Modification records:
--------------------------------------------------

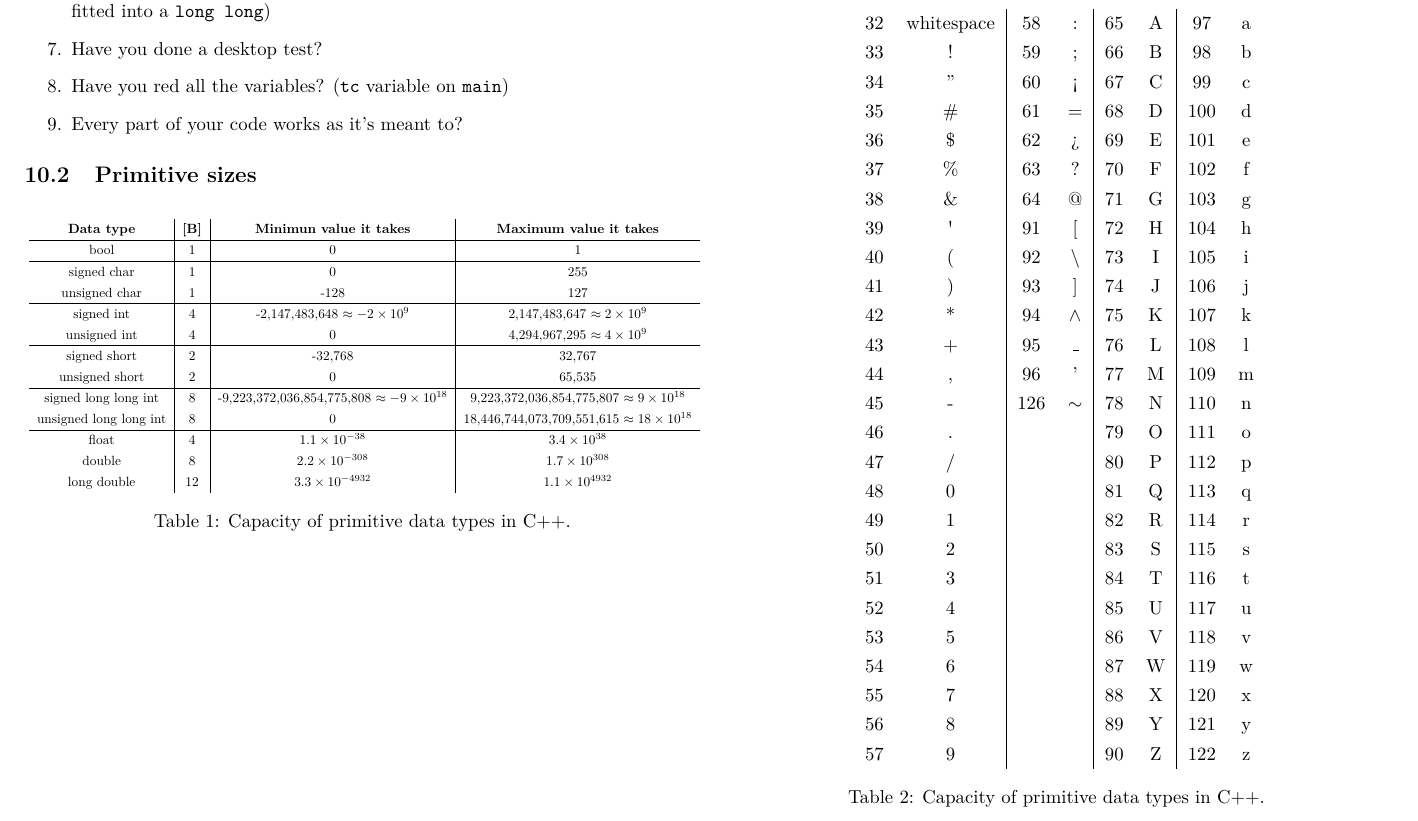
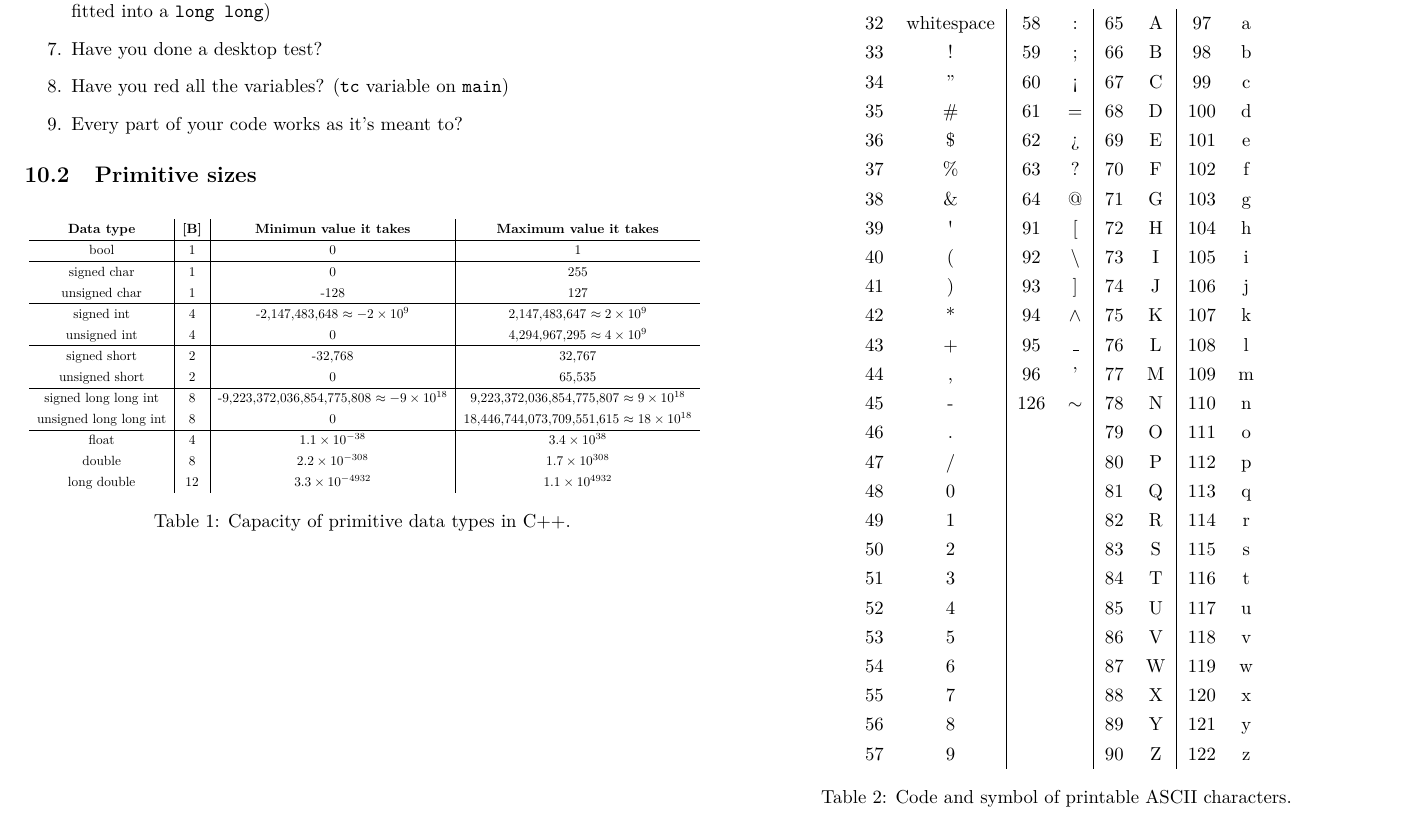
Before and after one commit to Oscar-Cabr/Reference-ICPC, a LaTeX document (reference.tex): part of page 37 of 38, cut so that both start at the same text. Compiled offline with pdfLaTeX.

Commit message:
updated: ascii characters table label

```diff
--- a/reference.tex
+++ b/reference.tex
@@ -923,7 +923,7 @@ int n = (int)( sqrt( 2 * S + 0.25 ) - 0.5 )
     \end{tabular}
     \end{adjustbox}
     \captionsetup{hypcap=false}
-    \captionof{table}{Capacity of primitive data types in C++.}
+    \captionof{table}{Code and symbol of printable ASCII characters.}
     \captionsetup{hypcap=true}
 \end{center}
 
```
Also changed, not shown: reference.pdf.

--------------------------------------------------

◆ **WHAT THE TASK ASKS**
Find the word "hypcap" in the entries above and gather every line that holds it.

◆ **ANSWER BOX**
     \captionsetup{hypcap=false}
     \captionsetup{hypcap=true}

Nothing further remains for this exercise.